[What the exercise asks]: A single number is the whole answer: the count of lines in these entries that hold "each".

= = = =

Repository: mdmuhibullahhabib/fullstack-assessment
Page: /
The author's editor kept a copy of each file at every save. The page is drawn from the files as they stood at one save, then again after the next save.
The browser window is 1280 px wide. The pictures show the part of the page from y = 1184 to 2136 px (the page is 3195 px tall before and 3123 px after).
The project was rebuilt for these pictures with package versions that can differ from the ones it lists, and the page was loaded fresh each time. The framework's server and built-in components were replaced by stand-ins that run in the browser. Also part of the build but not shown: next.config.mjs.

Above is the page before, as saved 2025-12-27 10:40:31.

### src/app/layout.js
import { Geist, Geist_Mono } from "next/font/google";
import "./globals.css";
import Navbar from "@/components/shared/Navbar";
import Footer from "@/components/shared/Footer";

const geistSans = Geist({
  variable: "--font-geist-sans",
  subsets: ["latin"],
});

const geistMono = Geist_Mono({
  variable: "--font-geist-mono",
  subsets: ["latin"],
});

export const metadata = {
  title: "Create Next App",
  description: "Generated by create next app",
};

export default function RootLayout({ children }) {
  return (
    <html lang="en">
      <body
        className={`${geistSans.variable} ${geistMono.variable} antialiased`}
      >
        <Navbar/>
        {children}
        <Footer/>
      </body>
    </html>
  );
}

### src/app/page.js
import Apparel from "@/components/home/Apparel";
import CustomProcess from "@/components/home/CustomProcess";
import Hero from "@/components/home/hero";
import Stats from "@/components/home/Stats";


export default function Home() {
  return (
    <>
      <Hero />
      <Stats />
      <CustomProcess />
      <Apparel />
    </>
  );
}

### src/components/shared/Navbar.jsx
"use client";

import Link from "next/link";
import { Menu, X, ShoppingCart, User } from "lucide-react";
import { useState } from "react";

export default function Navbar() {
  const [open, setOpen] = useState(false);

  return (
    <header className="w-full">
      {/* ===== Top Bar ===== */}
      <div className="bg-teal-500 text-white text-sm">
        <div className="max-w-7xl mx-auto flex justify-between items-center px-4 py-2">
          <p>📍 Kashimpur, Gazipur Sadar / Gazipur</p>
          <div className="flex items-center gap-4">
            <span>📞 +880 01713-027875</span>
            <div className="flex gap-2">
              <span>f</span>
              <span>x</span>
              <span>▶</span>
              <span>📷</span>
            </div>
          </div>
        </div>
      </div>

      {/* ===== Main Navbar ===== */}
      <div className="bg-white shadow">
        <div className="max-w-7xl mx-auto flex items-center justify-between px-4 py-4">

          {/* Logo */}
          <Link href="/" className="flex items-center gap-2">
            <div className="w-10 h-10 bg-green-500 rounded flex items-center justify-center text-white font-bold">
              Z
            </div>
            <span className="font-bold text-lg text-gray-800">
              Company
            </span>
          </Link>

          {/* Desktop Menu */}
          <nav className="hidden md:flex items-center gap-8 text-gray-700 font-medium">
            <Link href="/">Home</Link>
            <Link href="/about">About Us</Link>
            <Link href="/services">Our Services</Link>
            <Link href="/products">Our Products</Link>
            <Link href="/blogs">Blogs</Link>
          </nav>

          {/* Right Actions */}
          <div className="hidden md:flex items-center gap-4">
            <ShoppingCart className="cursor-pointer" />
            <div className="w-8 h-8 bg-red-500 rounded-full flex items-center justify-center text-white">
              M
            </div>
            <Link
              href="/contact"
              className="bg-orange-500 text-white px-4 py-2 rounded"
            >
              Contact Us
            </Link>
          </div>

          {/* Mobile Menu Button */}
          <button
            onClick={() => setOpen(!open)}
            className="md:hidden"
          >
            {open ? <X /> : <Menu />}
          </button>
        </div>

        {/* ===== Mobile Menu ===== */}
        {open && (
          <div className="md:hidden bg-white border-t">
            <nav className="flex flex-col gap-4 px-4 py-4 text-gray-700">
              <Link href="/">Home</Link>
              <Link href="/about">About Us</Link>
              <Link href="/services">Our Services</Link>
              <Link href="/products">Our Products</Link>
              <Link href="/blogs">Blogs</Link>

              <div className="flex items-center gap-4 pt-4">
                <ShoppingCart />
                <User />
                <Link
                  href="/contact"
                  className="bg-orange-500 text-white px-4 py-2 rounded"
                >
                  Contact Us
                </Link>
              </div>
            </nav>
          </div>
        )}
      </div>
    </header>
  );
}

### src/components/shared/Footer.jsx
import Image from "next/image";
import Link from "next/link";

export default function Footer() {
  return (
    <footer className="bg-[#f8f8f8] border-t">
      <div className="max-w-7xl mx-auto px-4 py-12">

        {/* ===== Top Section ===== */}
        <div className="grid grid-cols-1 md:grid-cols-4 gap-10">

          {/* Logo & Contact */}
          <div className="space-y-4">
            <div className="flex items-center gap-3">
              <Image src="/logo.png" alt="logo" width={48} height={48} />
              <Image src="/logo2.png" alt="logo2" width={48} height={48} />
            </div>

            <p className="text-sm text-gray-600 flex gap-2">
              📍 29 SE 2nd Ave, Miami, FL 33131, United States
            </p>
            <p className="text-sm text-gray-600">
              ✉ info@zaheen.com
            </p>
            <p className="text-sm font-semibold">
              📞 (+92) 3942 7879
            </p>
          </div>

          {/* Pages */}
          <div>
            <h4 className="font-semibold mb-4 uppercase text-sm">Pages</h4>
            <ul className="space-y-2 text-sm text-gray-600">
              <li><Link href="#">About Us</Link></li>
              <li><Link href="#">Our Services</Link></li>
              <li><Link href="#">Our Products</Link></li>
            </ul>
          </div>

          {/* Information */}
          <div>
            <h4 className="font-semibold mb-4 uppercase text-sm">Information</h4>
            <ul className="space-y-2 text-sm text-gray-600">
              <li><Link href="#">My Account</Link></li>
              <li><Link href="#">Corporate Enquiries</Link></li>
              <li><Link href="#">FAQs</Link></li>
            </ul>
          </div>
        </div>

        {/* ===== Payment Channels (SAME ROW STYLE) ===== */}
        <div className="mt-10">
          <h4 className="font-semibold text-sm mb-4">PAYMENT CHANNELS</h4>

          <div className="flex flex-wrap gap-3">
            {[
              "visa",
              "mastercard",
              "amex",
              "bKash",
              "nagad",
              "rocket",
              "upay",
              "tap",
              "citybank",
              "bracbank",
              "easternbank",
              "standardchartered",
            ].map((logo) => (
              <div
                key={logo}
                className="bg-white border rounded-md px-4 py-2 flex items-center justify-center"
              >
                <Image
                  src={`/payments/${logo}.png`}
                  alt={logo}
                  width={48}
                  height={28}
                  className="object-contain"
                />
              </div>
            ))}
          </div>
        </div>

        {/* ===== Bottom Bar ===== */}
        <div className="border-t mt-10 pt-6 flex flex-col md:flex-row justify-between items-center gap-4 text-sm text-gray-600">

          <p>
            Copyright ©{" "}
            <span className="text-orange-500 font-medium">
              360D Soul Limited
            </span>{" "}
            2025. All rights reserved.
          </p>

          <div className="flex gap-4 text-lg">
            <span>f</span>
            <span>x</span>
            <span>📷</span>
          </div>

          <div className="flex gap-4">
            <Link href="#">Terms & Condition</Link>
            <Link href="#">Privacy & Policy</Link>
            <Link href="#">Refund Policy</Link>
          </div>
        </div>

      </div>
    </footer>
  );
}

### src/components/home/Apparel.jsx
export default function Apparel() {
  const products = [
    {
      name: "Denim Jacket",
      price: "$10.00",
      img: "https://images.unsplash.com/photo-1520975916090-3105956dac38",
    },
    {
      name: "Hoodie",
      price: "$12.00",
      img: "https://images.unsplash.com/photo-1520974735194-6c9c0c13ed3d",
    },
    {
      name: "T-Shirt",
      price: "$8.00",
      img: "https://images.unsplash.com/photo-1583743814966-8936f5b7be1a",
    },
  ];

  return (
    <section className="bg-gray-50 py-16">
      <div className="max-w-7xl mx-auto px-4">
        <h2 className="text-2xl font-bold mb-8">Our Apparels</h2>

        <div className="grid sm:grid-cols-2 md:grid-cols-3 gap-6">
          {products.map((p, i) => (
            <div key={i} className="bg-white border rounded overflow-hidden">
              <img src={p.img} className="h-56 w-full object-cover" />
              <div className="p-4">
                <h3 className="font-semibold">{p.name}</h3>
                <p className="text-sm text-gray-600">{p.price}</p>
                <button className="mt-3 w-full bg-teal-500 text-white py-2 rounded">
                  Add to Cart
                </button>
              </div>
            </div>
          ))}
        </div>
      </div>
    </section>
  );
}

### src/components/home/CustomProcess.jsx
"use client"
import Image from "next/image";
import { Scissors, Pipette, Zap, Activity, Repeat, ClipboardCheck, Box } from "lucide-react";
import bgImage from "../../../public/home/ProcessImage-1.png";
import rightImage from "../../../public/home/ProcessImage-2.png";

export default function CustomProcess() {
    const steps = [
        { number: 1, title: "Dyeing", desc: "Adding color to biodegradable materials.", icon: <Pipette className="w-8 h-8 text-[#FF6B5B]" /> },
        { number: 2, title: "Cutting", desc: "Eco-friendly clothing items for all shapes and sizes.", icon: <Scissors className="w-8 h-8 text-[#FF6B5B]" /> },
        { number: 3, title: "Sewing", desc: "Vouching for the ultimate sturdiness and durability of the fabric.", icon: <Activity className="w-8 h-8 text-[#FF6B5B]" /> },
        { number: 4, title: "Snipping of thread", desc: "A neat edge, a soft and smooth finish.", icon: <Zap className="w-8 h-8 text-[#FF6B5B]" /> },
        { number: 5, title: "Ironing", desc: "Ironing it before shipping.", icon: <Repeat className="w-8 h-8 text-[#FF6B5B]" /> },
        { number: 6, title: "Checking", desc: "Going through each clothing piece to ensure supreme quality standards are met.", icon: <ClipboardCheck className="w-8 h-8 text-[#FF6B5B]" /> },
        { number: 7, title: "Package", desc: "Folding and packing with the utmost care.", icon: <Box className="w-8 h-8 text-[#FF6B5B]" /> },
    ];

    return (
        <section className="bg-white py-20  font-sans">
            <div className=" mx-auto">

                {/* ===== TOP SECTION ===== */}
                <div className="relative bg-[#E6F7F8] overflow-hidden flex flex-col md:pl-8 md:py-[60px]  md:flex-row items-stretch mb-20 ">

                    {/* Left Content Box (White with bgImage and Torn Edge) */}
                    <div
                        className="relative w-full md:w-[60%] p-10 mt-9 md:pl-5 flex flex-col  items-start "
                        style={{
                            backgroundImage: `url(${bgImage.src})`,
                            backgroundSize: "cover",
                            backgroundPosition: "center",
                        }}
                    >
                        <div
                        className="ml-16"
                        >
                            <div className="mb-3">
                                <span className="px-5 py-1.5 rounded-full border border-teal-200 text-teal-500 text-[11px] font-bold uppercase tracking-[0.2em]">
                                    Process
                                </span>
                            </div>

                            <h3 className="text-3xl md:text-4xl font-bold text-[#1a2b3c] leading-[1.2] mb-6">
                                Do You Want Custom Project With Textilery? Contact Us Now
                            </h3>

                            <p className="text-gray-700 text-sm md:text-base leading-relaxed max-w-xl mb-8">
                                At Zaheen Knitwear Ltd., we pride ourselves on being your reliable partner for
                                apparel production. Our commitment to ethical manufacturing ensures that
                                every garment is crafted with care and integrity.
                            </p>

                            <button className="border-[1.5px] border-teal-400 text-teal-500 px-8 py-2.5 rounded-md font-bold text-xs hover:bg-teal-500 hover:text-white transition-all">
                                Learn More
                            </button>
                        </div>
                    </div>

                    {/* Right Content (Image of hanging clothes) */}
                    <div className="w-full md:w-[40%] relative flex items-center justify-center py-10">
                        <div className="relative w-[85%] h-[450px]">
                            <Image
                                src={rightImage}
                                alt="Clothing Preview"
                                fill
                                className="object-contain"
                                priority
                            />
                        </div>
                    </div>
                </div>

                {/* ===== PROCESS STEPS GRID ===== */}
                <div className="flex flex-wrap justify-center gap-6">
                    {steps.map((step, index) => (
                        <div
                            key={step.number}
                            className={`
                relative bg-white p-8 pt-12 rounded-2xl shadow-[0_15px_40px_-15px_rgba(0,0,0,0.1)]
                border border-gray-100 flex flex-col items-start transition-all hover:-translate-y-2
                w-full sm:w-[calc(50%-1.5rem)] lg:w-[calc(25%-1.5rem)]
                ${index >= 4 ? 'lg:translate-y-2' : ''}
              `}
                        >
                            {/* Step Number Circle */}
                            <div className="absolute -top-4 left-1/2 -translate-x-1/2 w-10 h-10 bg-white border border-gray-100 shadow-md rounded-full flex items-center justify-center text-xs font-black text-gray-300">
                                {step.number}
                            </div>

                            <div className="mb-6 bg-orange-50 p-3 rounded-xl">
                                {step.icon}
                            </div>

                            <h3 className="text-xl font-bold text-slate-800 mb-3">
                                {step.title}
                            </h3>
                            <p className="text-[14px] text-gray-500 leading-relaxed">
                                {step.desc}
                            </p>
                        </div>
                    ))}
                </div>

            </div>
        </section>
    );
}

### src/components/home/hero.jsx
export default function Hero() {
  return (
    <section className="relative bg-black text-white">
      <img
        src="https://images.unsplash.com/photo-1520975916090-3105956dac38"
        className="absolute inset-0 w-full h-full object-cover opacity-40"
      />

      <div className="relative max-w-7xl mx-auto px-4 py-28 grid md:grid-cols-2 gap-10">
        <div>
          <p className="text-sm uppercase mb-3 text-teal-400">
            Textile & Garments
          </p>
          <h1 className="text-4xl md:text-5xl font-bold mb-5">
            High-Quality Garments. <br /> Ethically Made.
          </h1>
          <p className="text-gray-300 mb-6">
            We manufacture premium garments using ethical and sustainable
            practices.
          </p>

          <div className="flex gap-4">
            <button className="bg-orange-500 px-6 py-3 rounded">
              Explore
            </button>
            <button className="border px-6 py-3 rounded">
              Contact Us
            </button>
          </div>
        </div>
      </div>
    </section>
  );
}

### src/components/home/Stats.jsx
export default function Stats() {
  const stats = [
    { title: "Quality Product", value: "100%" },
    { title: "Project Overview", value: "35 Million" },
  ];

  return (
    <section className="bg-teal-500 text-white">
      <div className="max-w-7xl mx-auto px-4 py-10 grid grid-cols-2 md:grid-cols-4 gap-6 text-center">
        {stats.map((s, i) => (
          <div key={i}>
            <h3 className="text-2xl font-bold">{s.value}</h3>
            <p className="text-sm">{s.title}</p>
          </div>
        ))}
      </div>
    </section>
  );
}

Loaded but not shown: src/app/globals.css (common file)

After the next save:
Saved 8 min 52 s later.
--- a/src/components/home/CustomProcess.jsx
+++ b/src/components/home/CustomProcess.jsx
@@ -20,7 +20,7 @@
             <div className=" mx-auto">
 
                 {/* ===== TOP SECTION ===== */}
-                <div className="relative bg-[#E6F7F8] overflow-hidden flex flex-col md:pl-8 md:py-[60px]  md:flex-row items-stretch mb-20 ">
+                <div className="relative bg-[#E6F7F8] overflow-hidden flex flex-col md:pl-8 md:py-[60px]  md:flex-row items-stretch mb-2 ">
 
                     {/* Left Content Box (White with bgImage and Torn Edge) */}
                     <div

= = = =

[Answer to the exercise]: 3